Boston sports fans will want to pick up a copy of this book as the short story of each game will bring back great memories or let the fans learn a little history about their favorite teams.  Even those who are not Boston fans, like myself, but always like to find books like this for trivia information and a good debate will enjoy it just as well.

I wish to thank Mr. Sneddon for providing a copy of the book in exchange for an honest review.

Book Format Read:
Paperback

Buying links:

Wednesday, April 12, 2017

Reveiew of "The Cubs Way"

Having been a fan of Tom Verducci's work for Sports Illustrated and ESPN, I was thrilled to learn that he wrote a book on the 2016 Chicago Cubs.  Then when I saw he also narrated the audio version of the book, I knew I had to pick up a copy of the audiobook. Sometimes when I look so forward to a book like this, it lets me down because of the high expectations.  That was not the case with this one - an outstanding book on an outstanding baseball team. Here is my review of "The Cubs Way."


Title/Author:
“The Cubs Way: The Zen of Building the Best Team in Baseball and Breaking the Curse” by Tom Verducci

Tags:
Baseball, history, Cubs, championship, audiobook

Publish date:
March 28, 2017

Length:
396 pages

Rating: 
5 of 5 stars (outstanding)

Review:
Nearly everyone, including non-baseball fans, is aware of the story of the Chicago Cubs during the 2016 season.  Having not won the World Series since 1908, the team was led by a core of young position players and not only compiled the best record in baseball, they broke the so-called “curse” and defeated the Cleveland Indians in a thrilling 7-game World Series.  The story of how this championship team was built is told in this outstanding book by Sports Illustrated writer Tom Verducci.  He also narrated the audiobook, which was also done well.  Authors who narrate the audio version of their books help to lend an air of authority to the work.

The story of the team is told mostly through extensive interviews with Cubs president Theo Epstein and field manager Joe Maddon.  Both of them have ideas and viewpoints that go against the traditional way of building and managing a winning team, something that is noteworthy in the usually conservative business of baseball.  For example, many teams try to build their teams through pitching as there are plenty of clich├ęs and conventional thoughts that state pitching is more important. 

However, Epstein didn’t follow that model.  Instead, he concentrated on obtaining a core of talented position players who would live up to his standards for talent, character and leadership.  Between trades and the draft, Epstein found his core players.  First baseman Anthony Rizzo (trade), third baseman Kris Bryant (draft), catcher/outfielder Kyle Schwarber (draft) and shortstop Addison Russell (trade) make up that core and Verducci tells the reader why each of these players are so important to the team.  Oh, and as for pitchers – through some shrewd trades and free agent signings of veterans like Jon Lester and Jake Arrietta, that was addressed as well.

The best and most extensive writing, however, is saved for the lengthy passages about Maddon and his unorthodox approach to running his team.  Having already achieved success with the Tampa Bay Rays, Maddon’s complete story with the Cubs is captured with humor, detail and inside information that he was more than happy to share with Verducci.
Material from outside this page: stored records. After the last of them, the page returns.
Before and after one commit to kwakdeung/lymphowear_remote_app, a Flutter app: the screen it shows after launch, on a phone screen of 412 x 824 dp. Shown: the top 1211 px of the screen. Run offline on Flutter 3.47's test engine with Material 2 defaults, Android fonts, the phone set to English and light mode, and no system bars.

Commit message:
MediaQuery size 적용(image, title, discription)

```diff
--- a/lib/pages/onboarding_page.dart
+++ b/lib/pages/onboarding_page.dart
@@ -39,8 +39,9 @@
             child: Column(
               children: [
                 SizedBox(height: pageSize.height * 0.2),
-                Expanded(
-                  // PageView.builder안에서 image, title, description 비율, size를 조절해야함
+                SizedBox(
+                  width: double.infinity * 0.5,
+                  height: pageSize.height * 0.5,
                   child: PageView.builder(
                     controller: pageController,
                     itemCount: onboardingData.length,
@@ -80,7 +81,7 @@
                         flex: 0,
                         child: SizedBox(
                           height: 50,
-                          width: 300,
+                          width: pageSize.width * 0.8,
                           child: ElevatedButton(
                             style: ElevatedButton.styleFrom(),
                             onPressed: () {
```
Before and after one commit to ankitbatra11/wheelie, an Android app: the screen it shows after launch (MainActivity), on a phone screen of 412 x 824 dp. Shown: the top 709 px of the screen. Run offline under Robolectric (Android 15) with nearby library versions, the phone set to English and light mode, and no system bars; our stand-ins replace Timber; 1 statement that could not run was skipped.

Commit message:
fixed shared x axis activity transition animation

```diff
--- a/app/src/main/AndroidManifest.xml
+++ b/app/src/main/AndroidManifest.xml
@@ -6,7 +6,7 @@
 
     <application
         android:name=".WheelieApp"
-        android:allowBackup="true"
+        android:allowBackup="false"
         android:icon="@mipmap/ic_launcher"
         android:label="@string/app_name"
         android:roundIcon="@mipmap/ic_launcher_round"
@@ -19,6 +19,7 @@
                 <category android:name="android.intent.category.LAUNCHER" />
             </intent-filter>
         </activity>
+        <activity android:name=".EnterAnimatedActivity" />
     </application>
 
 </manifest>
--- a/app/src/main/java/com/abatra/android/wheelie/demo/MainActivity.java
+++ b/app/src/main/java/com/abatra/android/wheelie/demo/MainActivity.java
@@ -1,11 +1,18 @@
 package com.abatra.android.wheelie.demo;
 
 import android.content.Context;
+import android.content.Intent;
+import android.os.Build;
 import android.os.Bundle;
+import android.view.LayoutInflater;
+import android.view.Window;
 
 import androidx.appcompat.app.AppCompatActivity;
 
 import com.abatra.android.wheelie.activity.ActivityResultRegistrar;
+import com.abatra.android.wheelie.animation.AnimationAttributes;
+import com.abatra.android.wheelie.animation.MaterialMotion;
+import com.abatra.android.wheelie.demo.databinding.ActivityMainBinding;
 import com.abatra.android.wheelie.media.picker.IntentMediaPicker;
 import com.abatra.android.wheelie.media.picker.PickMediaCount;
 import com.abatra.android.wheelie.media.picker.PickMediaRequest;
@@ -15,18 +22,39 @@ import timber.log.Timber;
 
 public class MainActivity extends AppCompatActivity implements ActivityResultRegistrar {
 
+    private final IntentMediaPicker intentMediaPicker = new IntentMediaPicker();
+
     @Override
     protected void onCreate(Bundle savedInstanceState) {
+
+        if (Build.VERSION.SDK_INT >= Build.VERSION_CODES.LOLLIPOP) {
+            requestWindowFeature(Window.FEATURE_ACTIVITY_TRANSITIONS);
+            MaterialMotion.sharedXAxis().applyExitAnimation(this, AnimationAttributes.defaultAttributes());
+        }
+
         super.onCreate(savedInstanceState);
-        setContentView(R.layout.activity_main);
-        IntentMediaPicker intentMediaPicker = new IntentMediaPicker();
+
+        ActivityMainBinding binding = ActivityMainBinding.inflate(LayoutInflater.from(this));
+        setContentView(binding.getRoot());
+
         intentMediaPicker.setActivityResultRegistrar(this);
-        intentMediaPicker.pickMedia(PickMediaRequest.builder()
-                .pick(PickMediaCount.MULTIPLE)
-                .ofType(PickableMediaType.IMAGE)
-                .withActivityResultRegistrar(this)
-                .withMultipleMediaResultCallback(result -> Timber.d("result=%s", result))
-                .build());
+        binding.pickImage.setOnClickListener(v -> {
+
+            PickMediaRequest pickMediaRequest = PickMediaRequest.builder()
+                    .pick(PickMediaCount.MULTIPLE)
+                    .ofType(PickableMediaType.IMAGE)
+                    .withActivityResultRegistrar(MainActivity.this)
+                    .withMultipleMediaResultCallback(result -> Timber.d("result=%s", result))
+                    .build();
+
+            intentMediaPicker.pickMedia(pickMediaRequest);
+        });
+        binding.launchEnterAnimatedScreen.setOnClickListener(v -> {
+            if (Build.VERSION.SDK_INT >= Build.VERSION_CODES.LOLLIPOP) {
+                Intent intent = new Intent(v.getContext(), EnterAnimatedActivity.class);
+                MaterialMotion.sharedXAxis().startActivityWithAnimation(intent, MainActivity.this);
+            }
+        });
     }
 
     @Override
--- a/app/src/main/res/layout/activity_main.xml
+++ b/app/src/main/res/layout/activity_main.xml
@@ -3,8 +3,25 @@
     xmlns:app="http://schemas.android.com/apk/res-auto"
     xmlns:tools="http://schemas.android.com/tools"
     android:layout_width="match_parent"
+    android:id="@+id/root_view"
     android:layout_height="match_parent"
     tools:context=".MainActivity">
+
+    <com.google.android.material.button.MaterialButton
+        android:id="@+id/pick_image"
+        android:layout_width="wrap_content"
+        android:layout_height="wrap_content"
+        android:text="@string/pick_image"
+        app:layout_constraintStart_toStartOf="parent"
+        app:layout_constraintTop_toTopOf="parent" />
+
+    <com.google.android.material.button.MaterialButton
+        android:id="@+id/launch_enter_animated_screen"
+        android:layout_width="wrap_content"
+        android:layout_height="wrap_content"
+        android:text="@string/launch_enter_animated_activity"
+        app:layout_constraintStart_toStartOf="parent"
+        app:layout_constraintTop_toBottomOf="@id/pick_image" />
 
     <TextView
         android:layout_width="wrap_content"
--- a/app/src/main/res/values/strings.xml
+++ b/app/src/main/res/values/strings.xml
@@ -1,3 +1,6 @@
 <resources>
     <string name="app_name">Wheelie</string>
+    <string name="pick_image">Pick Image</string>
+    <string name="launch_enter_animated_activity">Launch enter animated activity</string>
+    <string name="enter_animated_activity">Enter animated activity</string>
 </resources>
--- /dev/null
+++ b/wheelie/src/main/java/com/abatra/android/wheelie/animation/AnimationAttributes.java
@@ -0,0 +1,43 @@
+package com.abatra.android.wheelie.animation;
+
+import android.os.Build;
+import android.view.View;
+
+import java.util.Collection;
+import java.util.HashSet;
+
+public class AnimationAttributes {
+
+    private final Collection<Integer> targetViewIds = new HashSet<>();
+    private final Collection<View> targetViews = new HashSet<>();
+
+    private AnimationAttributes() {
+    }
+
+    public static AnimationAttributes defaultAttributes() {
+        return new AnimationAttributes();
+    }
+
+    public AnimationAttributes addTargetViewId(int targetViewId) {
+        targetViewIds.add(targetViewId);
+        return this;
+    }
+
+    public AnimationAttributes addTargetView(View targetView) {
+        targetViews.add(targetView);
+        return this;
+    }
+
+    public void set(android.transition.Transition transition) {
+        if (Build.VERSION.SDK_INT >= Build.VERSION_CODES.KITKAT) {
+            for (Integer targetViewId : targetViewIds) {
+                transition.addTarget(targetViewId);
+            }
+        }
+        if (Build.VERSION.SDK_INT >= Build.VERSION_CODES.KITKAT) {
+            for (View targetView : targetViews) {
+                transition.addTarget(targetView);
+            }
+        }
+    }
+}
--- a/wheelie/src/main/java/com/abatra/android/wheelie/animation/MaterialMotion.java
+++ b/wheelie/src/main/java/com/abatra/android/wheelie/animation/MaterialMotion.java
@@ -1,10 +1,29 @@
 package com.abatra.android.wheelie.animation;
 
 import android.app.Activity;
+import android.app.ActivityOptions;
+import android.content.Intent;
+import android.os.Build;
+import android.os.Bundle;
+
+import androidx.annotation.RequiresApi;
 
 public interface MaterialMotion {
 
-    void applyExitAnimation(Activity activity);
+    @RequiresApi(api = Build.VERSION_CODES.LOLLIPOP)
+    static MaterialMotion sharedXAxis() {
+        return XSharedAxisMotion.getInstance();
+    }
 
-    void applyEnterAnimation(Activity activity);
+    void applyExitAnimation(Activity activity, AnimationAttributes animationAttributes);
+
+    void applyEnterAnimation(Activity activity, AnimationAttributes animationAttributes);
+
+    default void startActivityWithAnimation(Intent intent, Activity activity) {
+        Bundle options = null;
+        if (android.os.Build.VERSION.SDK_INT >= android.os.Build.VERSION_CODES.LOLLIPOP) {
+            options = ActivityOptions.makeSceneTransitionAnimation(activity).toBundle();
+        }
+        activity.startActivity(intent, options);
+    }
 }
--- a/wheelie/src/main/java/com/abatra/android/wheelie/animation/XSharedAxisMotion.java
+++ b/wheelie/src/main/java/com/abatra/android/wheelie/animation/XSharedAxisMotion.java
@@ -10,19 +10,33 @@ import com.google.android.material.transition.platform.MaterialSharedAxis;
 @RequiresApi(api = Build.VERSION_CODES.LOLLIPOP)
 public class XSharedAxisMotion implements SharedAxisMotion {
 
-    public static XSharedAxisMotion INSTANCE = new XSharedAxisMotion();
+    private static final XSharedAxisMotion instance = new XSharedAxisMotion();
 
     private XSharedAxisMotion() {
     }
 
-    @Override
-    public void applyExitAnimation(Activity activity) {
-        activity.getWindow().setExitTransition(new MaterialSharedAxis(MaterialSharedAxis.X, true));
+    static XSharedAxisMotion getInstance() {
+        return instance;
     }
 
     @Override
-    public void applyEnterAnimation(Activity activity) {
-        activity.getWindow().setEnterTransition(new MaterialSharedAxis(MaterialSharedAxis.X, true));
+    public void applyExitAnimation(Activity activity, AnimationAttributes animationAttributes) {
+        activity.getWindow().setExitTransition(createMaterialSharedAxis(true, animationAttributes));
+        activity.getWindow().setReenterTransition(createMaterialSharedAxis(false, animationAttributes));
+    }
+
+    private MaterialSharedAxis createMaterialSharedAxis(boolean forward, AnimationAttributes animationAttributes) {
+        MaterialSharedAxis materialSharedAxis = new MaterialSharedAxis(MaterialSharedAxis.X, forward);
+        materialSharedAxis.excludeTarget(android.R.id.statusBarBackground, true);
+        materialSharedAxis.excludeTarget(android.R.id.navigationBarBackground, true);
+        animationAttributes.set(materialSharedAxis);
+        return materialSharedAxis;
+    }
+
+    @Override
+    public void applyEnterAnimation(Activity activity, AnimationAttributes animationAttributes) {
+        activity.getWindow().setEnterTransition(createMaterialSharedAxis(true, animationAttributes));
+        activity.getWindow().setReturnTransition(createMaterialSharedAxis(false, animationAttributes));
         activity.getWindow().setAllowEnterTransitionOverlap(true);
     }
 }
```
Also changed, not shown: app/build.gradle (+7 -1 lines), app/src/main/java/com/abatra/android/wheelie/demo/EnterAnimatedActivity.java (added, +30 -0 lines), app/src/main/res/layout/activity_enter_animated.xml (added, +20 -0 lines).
The reader will feel like he or she is part of the Cubs clubhouse – which is one of those important details that helped change the culture of the team after it underwent a multi-million dollar upgrade.

If Cubs fans read only one book about their team’s magical 2016 season, this is the one they must read.  Even readers like me who are not Cubs fans but want to read about an excellent baseball team, this book should be added to their libraries.  Verducci can certainly fly the “W” with this winner of a book.

Book Format Read:
Audiobook

Buying links: